London’s gang matrix
London’s Metropolitan Police has a database that lists individuals as “gang nominals” with each given an automated violence ranking of green, amber or red.
It came under scrutiny by human rights group Amnesty International last year. According to Amnesty’s report, it could affect the lives of 3,806 people, 80% of whom are between 12 and 24 years old.
The gang matrix appears to discriminate against ethnic minorities: 78% of the people listed on the the matrix are black, despite the fact that black people only make up 27% of those people known by police to be responsible for serious youth violence – and only 13% of London’s population is black.
Solutions need to put children and young people first
Academics consistently advocate solutions that put children and young people first.
Here are some solutions for the UK government that academics have proposed:
- Stop stigmatising young people – listen to them instead
- Divert children and young people away from toxic environments and into positive, nurturing ones that meet their basic needs
- Invest in youth services, social care and extracurricular activities
- Provide educational support to reduce school exclusions and improve outcomes
- Work with families and communities to support, educate and rehabilitate young people
- Invest in community-based policing to restore trusting relations
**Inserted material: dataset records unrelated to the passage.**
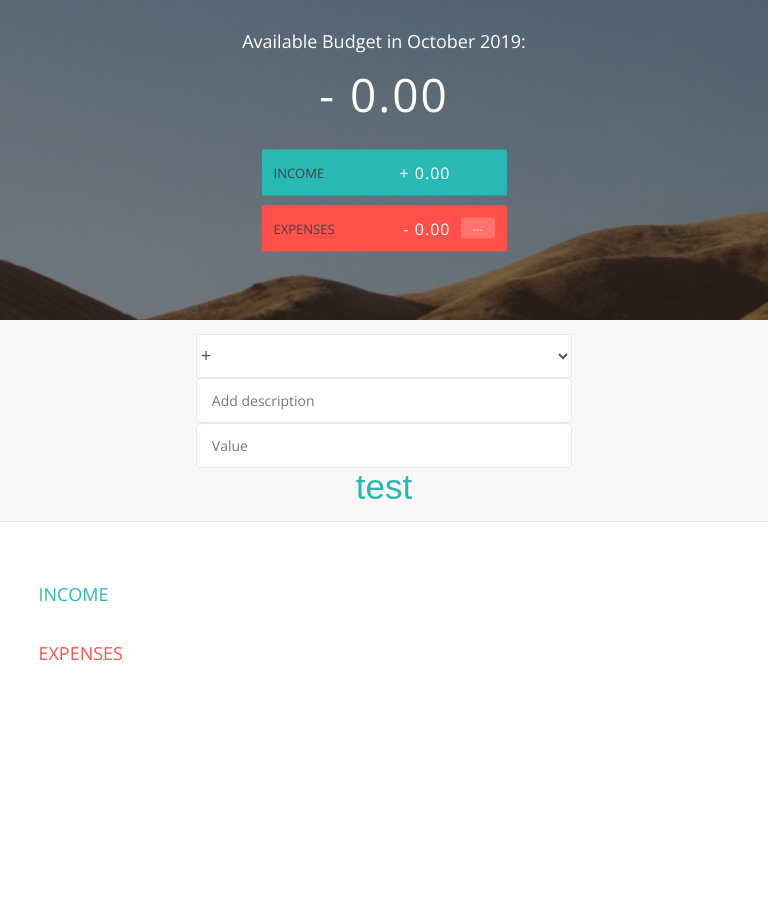
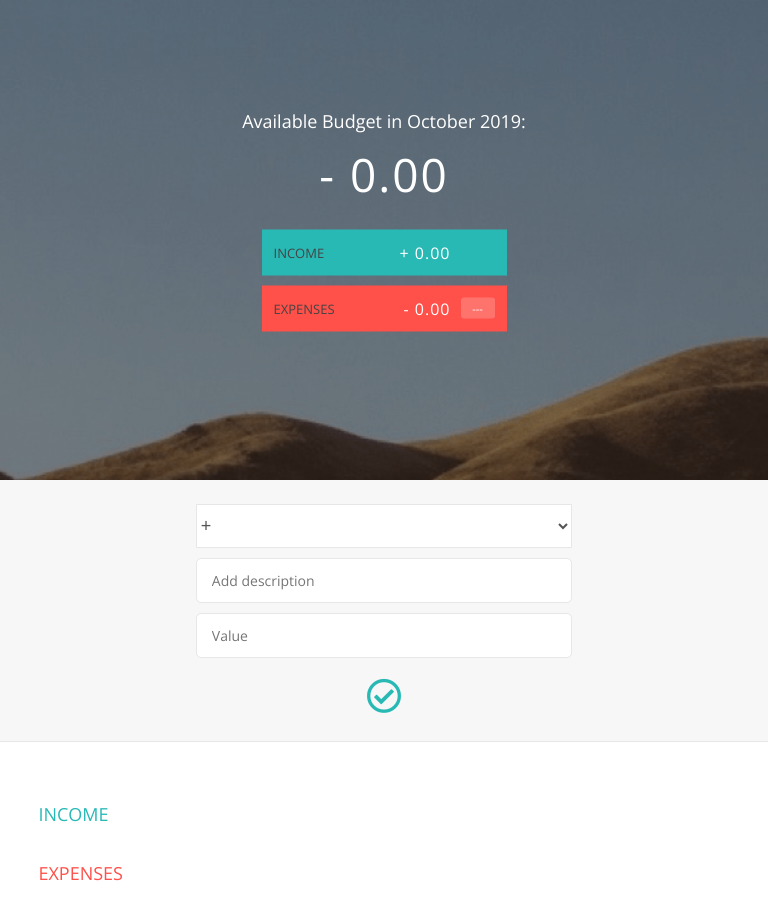
Before and after one commit to TiffanyvdHoven/budget-app, a plain HTML site: page index.html in a window 768 px wide. Before the commit the page ends 800 px from the top, so only its background shows below. Drawn offline with nearby package versions, Linux system fonts and the light colour scheme.

Commit message:
new font awesome icons and responsive fixed

```diff
--- a/app.js
+++ b/app.js
@@ -240,11 +240,11 @@ var UIController = (function() {
             if (type === 'inc') {
                 element = DOMstrings.incomeContainer;
 
-                html = '<div class="item clearfix" id="inc-%id%"> <div class="item__description">%description%</div><div class="right clearfix"><div class="item__value">%value%</div><div class="item__delete"><button class="item__delete--btn"><i class="ion-ios-close-outline"></i></button></div></div></div>';
+                html = '<div class="item clearfix" id="inc-%id%"> <div class="item__description">%description%</div><div class="right clearfix"><div class="item__value">%value%</div><div class="item__delete"><button class="item__delete--btn"><i class="far fa-minus-square"></i></button></div></div></div>';
             } else if (type === 'exp') {
                 element = DOMstrings.expensesContainer;
 
-                html = '<div class="item clearfix" id="exp-%id%"><div class="item__description">%description%</div><div class="right clearfix"><div class="item__value">%value%</div><div class="item__percentage">21%</div><div class="item__delete"><button class="item__delete--btn"><i class="ion-ios-close-outline"></i></button></div></div></div>';
+                html = '<div class="item clearfix" id="exp-%id%"><div class="item__description">%description%</div><div class="right clearfix"><div class="item__value">%value%</div><div class="item__percentage">21%</div><div class="item__delete"><button class="item__delete--btn"><i class="far fa-minus-square"></i></button></div></div></div>';
             }
 
             // Replace the placeholder text with some actual data
--- a/index.html
+++ b/index.html
@@ -4,7 +4,7 @@
         <meta charset="UTF-8">
                 <meta name="viewport" content="width=device-width, initial-scale=1.0">
         <link href="https://fonts.googleapis.com/css?family=Open+Sans:100,300,400,600" rel="stylesheet" type="text/css">
-        <link href="http://code.ionicframework.com/ionicons/2.0.1/css/ionicons.min.css" rel="stylesheet" type="text/css">
+   <link rel="stylesheet" href="https://use.fontawesome.com/releases/v5.8.2/css/all.css" integrity="sha384-oS3vJWv+0UjzBfQzYUhtDYW+Pj2yciDJxpsK1OYPAYjqT085Qq/1cq5FLXAZQ7Ay" crossorigin="anonymous">
         <link type="text/css" rel="stylesheet" href="style.css">
         <title>Budget app</title>
     </head>
@@ -47,7 +47,7 @@
                     </select>
                     <input type="text" class="add__description" placeholder="Add description">
                     <input type="number" class="add__value" placeholder="Value">
-                    <button class="add__btn">test</button>
+                    <button class="add__btn"> <i class="far fa-check-circle"></i> </button>
                 </div>
             </div>
 
--- a/style.css
+++ b/style.css
@@ -24,7 +24,7 @@ body {
 }
 
 .right { float: right; }
-.red { color: #FF5049 !important; }
+.red { color: #FF5049 !important;}
 .red-focus:focus { border: 1px solid #FF5049 !important; }
 
 /**********************************************
@@ -32,11 +32,17 @@ body {
 **********************************************/
 
 .top {
-    height: 40vh;
+    height: 70vh;
     background-image: linear-gradient(rgba(0, 0, 0, 0.35), rgba(0, 0, 0, 0.35)), url(back.png);
     background-size: cover;
     background-position: center;
     position: relative;
+}
+
+@media (min-width: 700px) {
+  .top {
+      height: 60vh;
+  }
 }
 
 .budget {
@@ -186,6 +192,12 @@ body {
     display: block;
     margin: auto;
     width: 70%;
+    margin-top: 10px;
+  }
+
+  .add__btn {
+    margin-top: 20px;
+    margin-bottom: 10px;
   }
 
 }
```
- Create opportunities for training and employment to improve young people’s chances finding work and building professional relationships
More relevant articles written by academics
Knife crime is a health risk for young people – it can’t be solved by policing alone
How former offenders can make great mentors for at-risk teens
An expert (and father) comments
Thanks to James Treadwell, Anthony Ellis, Stephen Case, Kevin Haines, Laura Kelly, Ellie Munro, Becky Clarke, Patrick Williams, James Densley, Michelle Lyttle Storrod, Robert Ralphs, Iain Brennan, Joy White, Jo Deakin, Laura Bui, Daragh Murray, Pete Fussey and other academics who have written for The Conversation.
Emily Lindsay Brown, Editor for Cities and Young People, The Conversation; Gemma Ware, Society Editor, The Conversation, and Khalil A. Cassimally, Community Project Manager (Audience development), The Conversation
This article is republished from The Conversation under a Creative Commons license. Read the original article.